University of Rochester
Simon School

Executive MBA Becomes More Flexible

George Andrews ’03S (MBA) knows that getting an Executive M.B.A. at the Simon School requires quite of bit of juggling on the part of students.

A graduate of the program and now the director of it, he understands that trying to balance the pressures of work, obligations to family, and the added responsibility of business school requires commitment.

So when the Simon School’s research indicated that the program could be improved by making changes recommended by students, graduates, and corporate sponsors, he listened.

“We’re trying to make this a more flexible program,” Andrews says.


Simon Rises in Financial Times

The Simon School was ranked 38th, up from 40th in 2006, among the world’s top 100 business schools in an annual survey released by the Financial Times of London this winter.

Simon tied for 22nd among United States business schools (versus finishing 23rd in the U.S. last year). The new survey marks the 7th time that Simon has been ranked in the newspaper’s top 25 in the United States.
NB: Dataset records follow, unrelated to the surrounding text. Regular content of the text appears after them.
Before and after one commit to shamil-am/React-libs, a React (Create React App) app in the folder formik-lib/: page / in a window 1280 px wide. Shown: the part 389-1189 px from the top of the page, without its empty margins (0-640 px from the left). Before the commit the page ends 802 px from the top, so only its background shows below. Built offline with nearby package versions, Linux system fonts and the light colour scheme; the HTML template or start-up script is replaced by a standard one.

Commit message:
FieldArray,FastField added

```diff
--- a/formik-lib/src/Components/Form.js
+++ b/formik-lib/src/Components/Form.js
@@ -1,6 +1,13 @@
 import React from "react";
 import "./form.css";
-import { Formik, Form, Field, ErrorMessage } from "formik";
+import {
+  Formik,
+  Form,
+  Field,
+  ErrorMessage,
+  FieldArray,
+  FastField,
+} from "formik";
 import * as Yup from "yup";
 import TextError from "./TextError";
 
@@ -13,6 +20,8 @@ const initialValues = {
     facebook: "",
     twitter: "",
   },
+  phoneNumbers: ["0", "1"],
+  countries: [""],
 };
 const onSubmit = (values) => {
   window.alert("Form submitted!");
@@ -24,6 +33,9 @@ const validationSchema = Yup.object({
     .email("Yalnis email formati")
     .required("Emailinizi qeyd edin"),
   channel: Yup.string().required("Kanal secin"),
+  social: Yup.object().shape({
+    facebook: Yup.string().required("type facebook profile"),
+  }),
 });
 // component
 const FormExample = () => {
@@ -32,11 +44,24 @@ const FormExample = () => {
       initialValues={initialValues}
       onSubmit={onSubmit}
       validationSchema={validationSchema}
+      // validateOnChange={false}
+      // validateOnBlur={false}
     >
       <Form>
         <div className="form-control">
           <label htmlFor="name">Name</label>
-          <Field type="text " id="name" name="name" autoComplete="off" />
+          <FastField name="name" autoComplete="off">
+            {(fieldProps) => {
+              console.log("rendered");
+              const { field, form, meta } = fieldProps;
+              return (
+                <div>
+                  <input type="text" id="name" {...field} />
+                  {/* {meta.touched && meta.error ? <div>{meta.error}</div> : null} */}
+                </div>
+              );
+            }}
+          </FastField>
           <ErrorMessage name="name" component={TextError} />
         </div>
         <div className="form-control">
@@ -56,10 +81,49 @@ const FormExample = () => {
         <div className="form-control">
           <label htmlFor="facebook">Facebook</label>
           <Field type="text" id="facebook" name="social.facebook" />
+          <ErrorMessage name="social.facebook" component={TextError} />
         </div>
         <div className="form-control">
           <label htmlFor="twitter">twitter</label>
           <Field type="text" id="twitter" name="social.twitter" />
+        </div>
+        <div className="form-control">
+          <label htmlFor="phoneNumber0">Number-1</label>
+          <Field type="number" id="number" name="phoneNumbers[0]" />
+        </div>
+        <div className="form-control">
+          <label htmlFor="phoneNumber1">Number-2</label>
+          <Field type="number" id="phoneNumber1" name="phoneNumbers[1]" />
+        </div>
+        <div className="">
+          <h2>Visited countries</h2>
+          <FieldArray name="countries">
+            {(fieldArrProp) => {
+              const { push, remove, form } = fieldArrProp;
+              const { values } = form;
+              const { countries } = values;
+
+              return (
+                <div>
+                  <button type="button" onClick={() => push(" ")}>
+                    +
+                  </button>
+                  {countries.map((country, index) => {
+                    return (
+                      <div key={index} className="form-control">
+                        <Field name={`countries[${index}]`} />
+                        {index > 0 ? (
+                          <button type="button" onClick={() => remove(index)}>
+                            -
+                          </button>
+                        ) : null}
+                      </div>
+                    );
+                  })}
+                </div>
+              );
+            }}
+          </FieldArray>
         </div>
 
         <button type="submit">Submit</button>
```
The Simon School has been ranked in the top 30 in the U.S. by the Financial Times all nine years since the survey’s inception in 1999.

The internationally influential British newspaper also ranked Simon 4th in the world for managerial economics and 5th in the world for both finance and accounting.

In order to accomplish that, the Simon School has revamped the program, which is targeted at working professionals who want to get an M.B.A. while continuing their full-time jobs.

The most prominent change is that the program will switch to an alternating week format—meeting every other weekend (Friday and Saturday)—instead of every Friday. The change cuts the number of lost work days in half for students enrolled in the program.

Other changes include providing more options for scheduling electives and adding a business plan class as a required capstone course. Designed to be completed in 22 months, the program can be completed inĀ 19.

Andrews says some of the changes, which go into effect with the class that starts this September, bring the program into line with those offered by other top business schools. For example, very few programs in the country require students to attend class every Friday.

Changing to an every-other-week format will give business professionals, especially upper-level executives, greater flexibility to take advantage of the program, Andrews says.

The program hopes to enroll as many as 45 people this September.

For more information about the program, visit